Dataset entries
>>

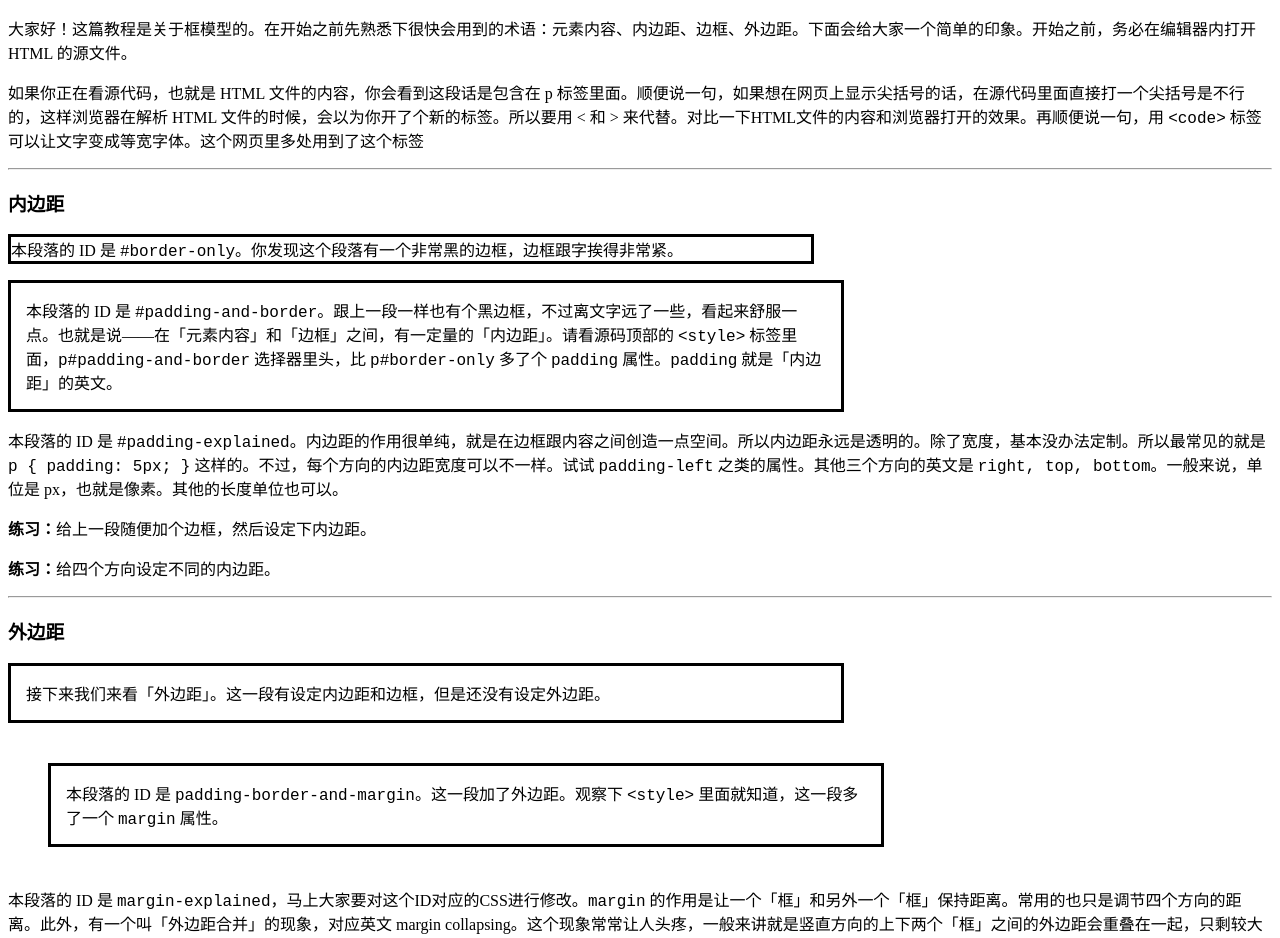
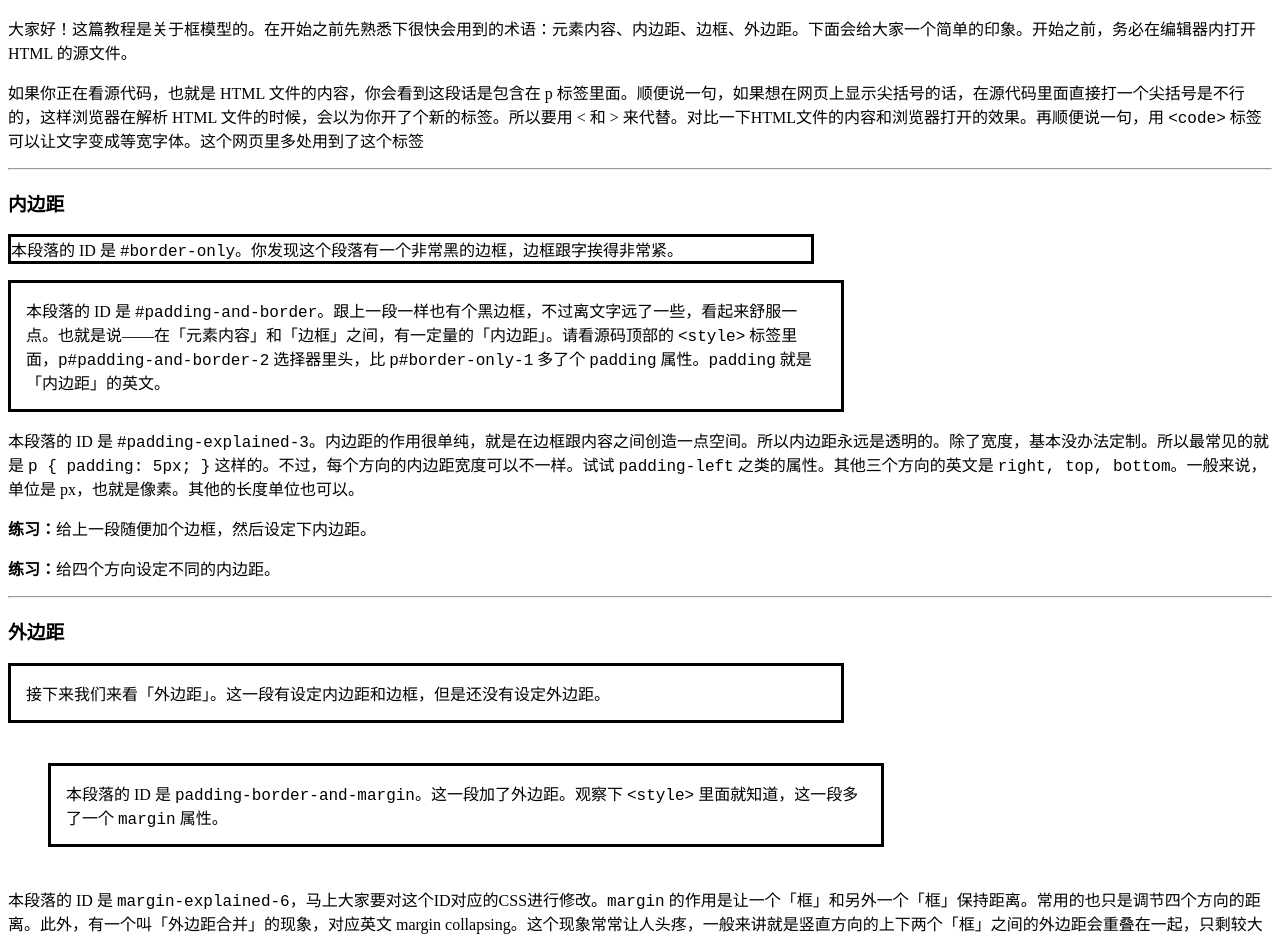
Before and after one commit to LAB-Remote/LAB-Remote.github.io, a Jekyll site: the page teaching/zhibin/4/第四课_框模型.html, which Jekyll copies as it is, in a window 1280 px wide. Shown: the top 938 px of the page. Built offline with Jekyll 4.4.1, drawn with Linux system fonts in a browser that asks for light colours; some of the changed text lies outside the part shown.

Commit message:
update lesson 4 html

```diff
--- a/teaching/zhibin/4/第四课_框模型.html
+++ b/teaching/zhibin/4/第四课_框模型.html
@@ -12,36 +12,48 @@
 </style>
 <!-- 请在下面这个 <style> 标签里面尽情实验！ -->
     <style>
-     p#border-only {
+    p#border-only-1 {
       width: 800px;
       border: 3px solid black;
   }
-     p#padding-and-border {
+  p#padding-and-border-2 {
       width: 800px;
       padding: 15px; /* 内边距 */
       border: 3px solid black;
   }
 
-     /* 这里留给 padding-explained */
+  /* 这里留给 padding-explained-3 */
+     /*
+     p#padding-explained-3 {
+
+     }
+     */
 
      /* 其实一个选择器可以作用于多个对象。比如说这里，#padding-and-border 和
 	#padding-and-border-again 的 styling 完全是一样的，那么可以写成：
 
-	p#padding-and-border, p#padding-and-border-again {
+	p#padding-and-border-2, p#padding-and-border-again-4 {
 	...code code code...
 	}
   */
-     p#padding-and-border-again {
+  p#padding-and-border-again-4 {
       width: 800px;
       padding: 15px;
       border: 3px solid black;
   }
-     p#padding-border-and-margin {
+  p#padding-border-and-margin-5 {
       width: 800px;
       padding: 15px;
       border: 3px solid black;
       margin: 40px; /* 外边距 */
   }
+
+  /* 这里留给 margin-explained-3 */
+     /*
+     p#margin-explained-6 {
+
+     }
+     */
      p#p1, p#p2 {
       width: 40vw;
       border: 1px solid black;
@@ -56,20 +68,20 @@
     <p>如果你正在看源代码，也就是 HTML 文件的内容，你会看到这段话是包含在 p 标签里面。顺便说一句，如果想在网页上显示尖括号的话，在源代码里面直接打一个尖括号是不行的，这样浏览器在解析 HTML 文件的时候，会以为你开了个新的标签。所以要用 &lt; 和 &gt; 来代替。对比一下HTML文件的内容和浏览器打开的效果。再顺便说一句，用 <code>&lt;code&gt;</code> 标签可以让文字变成等宽字体。这个网页里多处用到了这个标签</p>
     <hr>
     <h3>内边距</h3>
-    <p id="border-only">本段落的 ID 是 <code>#border-only</code>。你发现这个段落有一个非常黑的边框，边框跟字挨得非常紧。</p>
-    <p id="padding-and-border">本段落的 ID 是 <code>#padding-and-border</code>。跟上一段一样也有个黑边框，不过离文字远了一些，看起来舒服一点。也就是说——在「元素内容」和「边框」之间，有一定量的「内边距」。请看源码顶部的 <code>&lt;style&gt;</code> 标签里面，<code>p#padding-and-border</code> 选择器里头，比 <code>p#border-only</code> 多了个 <code>padding</code> 属性。<code>padding</code> 就是「内边距」的英文。</p>
-    <p id="padding-explained">本段落的 ID 是 <code>#padding-explained</code>。内边距的作用很单纯，就是在边框跟内容之间创造一点空间。所以内边距永远是透明的。除了宽度，基本没办法定制。所以最常见的就是 <code>p { padding: 5px; }</code> 这样的。不过，每个方向的内边距宽度可以不一样。试试 <code>padding-left</code> 之类的属性。其他三个方向的英文是 <code>right, top, bottom</code>。一般来说，单位是 px，也就是像素。其他的长度单位也可以。</p>
+    <p id="border-only-1">本段落的 ID 是 <code>#border-only</code>。你发现这个段落有一个非常黑的边框，边框跟字挨得非常紧。</p>
+    <p id="padding-and-border-2">本段落的 ID 是 <code>#padding-and-border</code>。跟上一段一样也有个黑边框，不过离文字远了一些，看起来舒服一点。也就是说——在「元素内容」和「边框」之间，有一定量的「内边距」。请看源码顶部的 <code>&lt;style&gt;</code> 标签里面，<code>p#padding-and-border-2</code> 选择器里头，比 <code>p#border-only-1</code> 多了个 <code>padding</code> 属性。<code>padding</code> 就是「内边距」的英文。</p>
+    <p id="padding-explained-3">本段落的 ID 是 <code>#padding-explained-3</code>。内边距的作用很单纯，就是在边框跟内容之间创造一点空间。所以内边距永远是透明的。除了宽度，基本没办法定制。所以最常见的就是 <code>p { padding: 5px; }</code> 这样的。不过，每个方向的内边距宽度可以不一样。试试 <code>padding-left</code> 之类的属性。其他三个方向的英文是 <code>right, top, bottom</code>。一般来说，单位是 px，也就是像素。其他的长度单位也可以。</p>
     <p><b>练习：</b>给上一段随便加个边框，然后设定下内边距。</p>
     <p><b>练习：</b>给四个方向设定不同的内边距。</p>
 
     <hr><!-- 这是分割线 -->
     <h3>外边距</h3>
-    <p id="padding-and-border-again">接下来我们来看「外边距」。这一段有设定内边距和边框，但是还没有设定外边距。</p>
-    <p id="padding-border-and-margin">本段落的 ID 是 <code>padding-border-and-margin</code>。这一段加了外边距。观察下 <code>&lt;style&gt;</code> 里面就知道，这一段多了一个 <code>margin</code> 属性。</p>
+    <p id="padding-and-border-again-4">接下来我们来看「外边距」。这一段有设定内边距和边框，但是还没有设定外边距。</p>
+    <p id="padding-border-and-margin-5">本段落的 ID 是 <code>padding-border-and-margin</code>。这一段加了外边距。观察下 <code>&lt;style&gt;</code> 里面就知道，这一段多了一个 <code>margin</code> 属性。</p>
 
-    <p id="margin-explained">本段落的 ID 是 <code>margin-explained</code>，马上大家要对这个ID对应的CSS进行修改。<code>margin</code> 的作用是让一个「框」和另外一个「框」保持距离。常用的也只是调节四个方向的距离。此外，有一个叫「外边距合并」的现象，对应英文 margin collapsing。这个现象常常让人头疼，一般来讲就是竖直方向的上下两个「框」之间的外边距会重叠在一起，只剩较大的那个。具体有不同的情况，如果想深入了解，请参阅<a href="https://css-tricks.com/what-you-should-know-about-collapsing-margins/" target="_blank">这里</a>。</p>
+    <p id="margin-explained-6">本段落的 ID 是 <code>margin-explained-6</code>，马上大家要对这个ID对应的CSS进行修改。<code>margin</code> 的作用是让一个「框」和另外一个「框」保持距离。常用的也只是调节四个方向的距离。此外，有一个叫「外边距合并」的现象，对应英文 margin collapsing。这个现象常常让人头疼，一般来讲就是竖直方向的上下两个「框」之间的外边距会重叠在一起，只剩较大的那个。具体有不同的情况，如果想深入了解，请参阅<a href="https://css-tricks.com/what-you-should-know-about-collapsing-margins/" target="_blank">这里</a>。</p>
     <p><b>练习：</b>给上一段随便加个边框，接着设定下内边距，最后加个外边距。</p>
-    <p><b>练习：</b>你可能已经注意到了。观察一下，你在做前一个练习的时候，有没有「外边距合并」的情况？<code>#padding-border-and-margin</code> 这一段默认有 40px 的外边距。可以试试给 <code>margin-explained</code> 设定 20px 的外边距，再改成 40px。这两个「框」之间的距离会有变化吗？再试试设定成 80px。</p>
+    <p><b>练习：</b>你可能已经注意到了。观察一下，你在做前一个练习的时候，有没有「外边距合并」的情况？<code>#padding-border-and-margin-5</code> 这一段默认有 40px 的外边距。可以试试给 <code>margin-explained-6</code> 设定 20px 的外边距，再改成 40px。这两个「框」之间的距离会有变化吗？再试试设定成 80px。</p>
 
     <hr>
     <h3>什么是「框」？</h3>
```
Lines whose indentation alone changed are shown as unchanged.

<<

▶ **Work to be completed**
Each line above is to be repeated exactly as written; no picture is carried over.

▶ **Result of this task**
Before and after one commit to LAB-Remote/LAB-Remote.github.io, a Jekyll site: the page teaching/zhibin/4/第四课_框模型.html, which Jekyll copies as it is, in a window 1280 px wide. Shown: the top 938 px of the page. Built offline with Jekyll 4.4.1, drawn with Linux system fonts in a browser that asks for light colours; some of the changed text lies outside the part shown.

Commit message:
update lesson 4 html

```diff
--- a/teaching/zhibin/4/第四课_框模型.html
+++ b/teaching/zhibin/4/第四课_框模型.html
@@ -12,36 +12,48 @@
 </style>
 <!-- 请在下面这个 <style> 标签里面尽情实验！ -->
     <style>
-     p#border-only {
+    p#border-only-1 {
       width: 800px;
       border: 3px solid black;
   }
-     p#padding-and-border {
+  p#padding-and-border-2 {
       width: 800px;
       padding: 15px; /* 内边距 */
       border: 3px solid black;
   }
 
-     /* 这里留给 padding-explained */
+  /* 这里留给 padding-explained-3 */
+     /*
+     p#padding-explained-3 {
+
+     }
+     */
 
      /* 其实一个选择器可以作用于多个对象。比如说这里，#padding-and-border 和
 	#padding-and-border-again 的 styling 完全是一样的，那么可以写成：
 
-	p#padding-and-border, p#padding-and-border-again {
+	p#padding-and-border-2, p#padding-and-border-again-4 {
 	...code code code...
 	}
   */
-     p#padding-and-border-again {
+  p#padding-and-border-again-4 {
       width: 800px;
       padding: 15px;
       border: 3px solid black;
   }
-     p#padding-border-and-margin {
+  p#padding-border-and-margin-5 {
       width: 800px;
       padding: 15px;
       border: 3px solid black;
       margin: 40px; /* 外边距 */
   }
+
+  /* 这里留给 margin-explained-3 */
+     /*
+     p#margin-explained-6 {
+
+     }
+     */
      p#p1, p#p2 {
       width: 40vw;
       border: 1px solid black;
@@ -56,20 +68,20 @@
     <p>如果你正在看源代码，也就是 HTML 文件的内容，你会看到这段话是包含在 p 标签里面。顺便说一句，如果想在网页上显示尖括号的话，在源代码里面直接打一个尖括号是不行的，这样浏览器在解析 HTML 文件的时候，会以为你开了个新的标签。所以要用 &lt; 和 &gt; 来代替。对比一下HTML文件的内容和浏览器打开的效果。再顺便说一句，用 <code>&lt;code&gt;</code> 标签可以让文字变成等宽字体。这个网页里多处用到了这个标签</p>
     <hr>
     <h3>内边距</h3>
-    <p id="border-only">本段落的 ID 是 <code>#border-only</code>。你发现这个段落有一个非常黑的边框，边框跟字挨得非常紧。</p>
-    <p id="padding-and-border">本段落的 ID 是 <code>#padding-and-border</code>。跟上一段一样也有个黑边框，不过离文字远了一些，看起来舒服一点。也就是说——在「元素内容」和「边框」之间，有一定量的「内边距」。请看源码顶部的 <code>&lt;style&gt;</code> 标签里面，<code>p#padding-and-border</code> 选择器里头，比 <code>p#border-only</code> 多了个 <code>padding</code> 属性。<code>padding</code> 就是「内边距」的英文。</p>
-    <p id="padding-explained">本段落的 ID 是 <code>#padding-explained</code>。内边距的作用很单纯，就是在边框跟内容之间创造一点空间。所以内边距永远是透明的。除了宽度，基本没办法定制。所以最常见的就是 <code>p { padding: 5px; }</code> 这样的。不过，每个方向的内边距宽度可以不一样。试试 <code>padding-left</code> 之类的属性。其他三个方向的英文是 <code>right, top, bottom</code>。一般来说，单位是 px，也就是像素。其他的长度单位也可以。</p>
+    <p id="border-only-1">本段落的 ID 是 <code>#border-only</code>。你发现这个段落有一个非常黑的边框，边框跟字挨得非常紧。</p>
+    <p id="padding-and-border-2">本段落的 ID 是 <code>#padding-and-border</code>。跟上一段一样也有个黑边框，不过离文字远了一些，看起来舒服一点。也就是说——在「元素内容」和「边框」之间，有一定量的「内边距」。请看源码顶部的 <code>&lt;style&gt;</code> 标签里面，<code>p#padding-and-border-2</code> 选择器里头，比 <code>p#border-only-1</code> 多了个 <code>padding</code> 属性。<code>padding</code> 就是「内边距」的英文。</p>
+    <p id="padding-explained-3">本段落的 ID 是 <code>#padding-explained-3</code>。内边距的作用很单纯，就是在边框跟内容之间创造一点空间。所以内边距永远是透明的。除了宽度，基本没办法定制。所以最常见的就是 <code>p { padding: 5px; }</code> 这样的。不过，每个方向的内边距宽度可以不一样。试试 <code>padding-left</code> 之类的属性。其他三个方向的英文是 <code>right, top, bottom</code>。一般来说，单位是 px，也就是像素。其他的长度单位也可以。</p>
     <p><b>练习：</b>给上一段随便加个边框，然后设定下内边距。</p>
     <p><b>练习：</b>给四个方向设定不同的内边距。</p>
 
     <hr><!-- 这是分割线 -->
     <h3>外边距</h3>
-    <p id="padding-and-border-again">接下来我们来看「外边距」。这一段有设定内边距和边框，但是还没有设定外边距。</p>
-    <p id="padding-border-and-margin">本段落的 ID 是 <code>padding-border-and-margin</code>。这一段加了外边距。观察下 <code>&lt;style&gt;</code> 里面就知道，这一段多了一个 <code>margin</code> 属性。</p>
+    <p id="padding-and-border-again-4">接下来我们来看「外边距」。这一段有设定内边距和边框，但是还没有设定外边距。</p>
+    <p id="padding-border-and-margin-5">本段落的 ID 是 <code>padding-border-and-margin</code>。这一段加了外边距。观察下 <code>&lt;style&gt;</code> 里面就知道，这一段多了一个 <code>margin</code> 属性。</p>
 
-    <p id="margin-explained">本段落的 ID 是 <code>margin-explained</code>，马上大家要对这个ID对应的CSS进行修改。<code>margin</code> 的作用是让一个「框」和另外一个「框」保持距离。常用的也只是调节四个方向的距离。此外，有一个叫「外边距合并」的现象，对应英文 margin collapsing。这个现象常常让人头疼，一般来讲就是竖直方向的上下两个「框」之间的外边距会重叠在一起，只剩较大的那个。具体有不同的情况，如果想深入了解，请参阅<a href="https://css-tricks.com/what-you-should-know-about-collapsing-margins/" target="_blank">这里</a>。</p>
+    <p id="margin-explained-6">本段落的 ID 是 <code>margin-explained-6</code>，马上大家要对这个ID对应的CSS进行修改。<code>margin</code> 的作用是让一个「框」和另外一个「框」保持距离。常用的也只是调节四个方向的距离。此外，有一个叫「外边距合并」的现象，对应英文 margin collapsing。这个现象常常让人头疼，一般来讲就是竖直方向的上下两个「框」之间的外边距会重叠在一起，只剩较大的那个。具体有不同的情况，如果想深入了解，请参阅<a href="https://css-tricks.com/what-you-should-know-about-collapsing-margins/" target="_blank">这里</a>。</p>
     <p><b>练习：</b>给上一段随便加个边框，接着设定下内边距，最后加个外边距。</p>
-    <p><b>练习：</b>你可能已经注意到了。观察一下，你在做前一个练习的时候，有没有「外边距合并」的情况？<code>#padding-border-and-margin</code> 这一段默认有 40px 的外边距。可以试试给 <code>margin-explained</code> 设定 20px 的外边距，再改成 40px。这两个「框」之间的距离会有变化吗？再试试设定成 80px。</p>
+    <p><b>练习：</b>你可能已经注意到了。观察一下，你在做前一个练习的时候，有没有「外边距合并」的情况？<code>#padding-border-and-margin-5</code> 这一段默认有 40px 的外边距。可以试试给 <code>margin-explained-6</code> 设定 20px 的外边距，再改成 40px。这两个「框」之间的距离会有变化吗？再试试设定成 80px。</p>
 
     <hr>
     <h3>什么是「框」？</h3>
```
Lines whose indentation alone changed are shown as unchanged.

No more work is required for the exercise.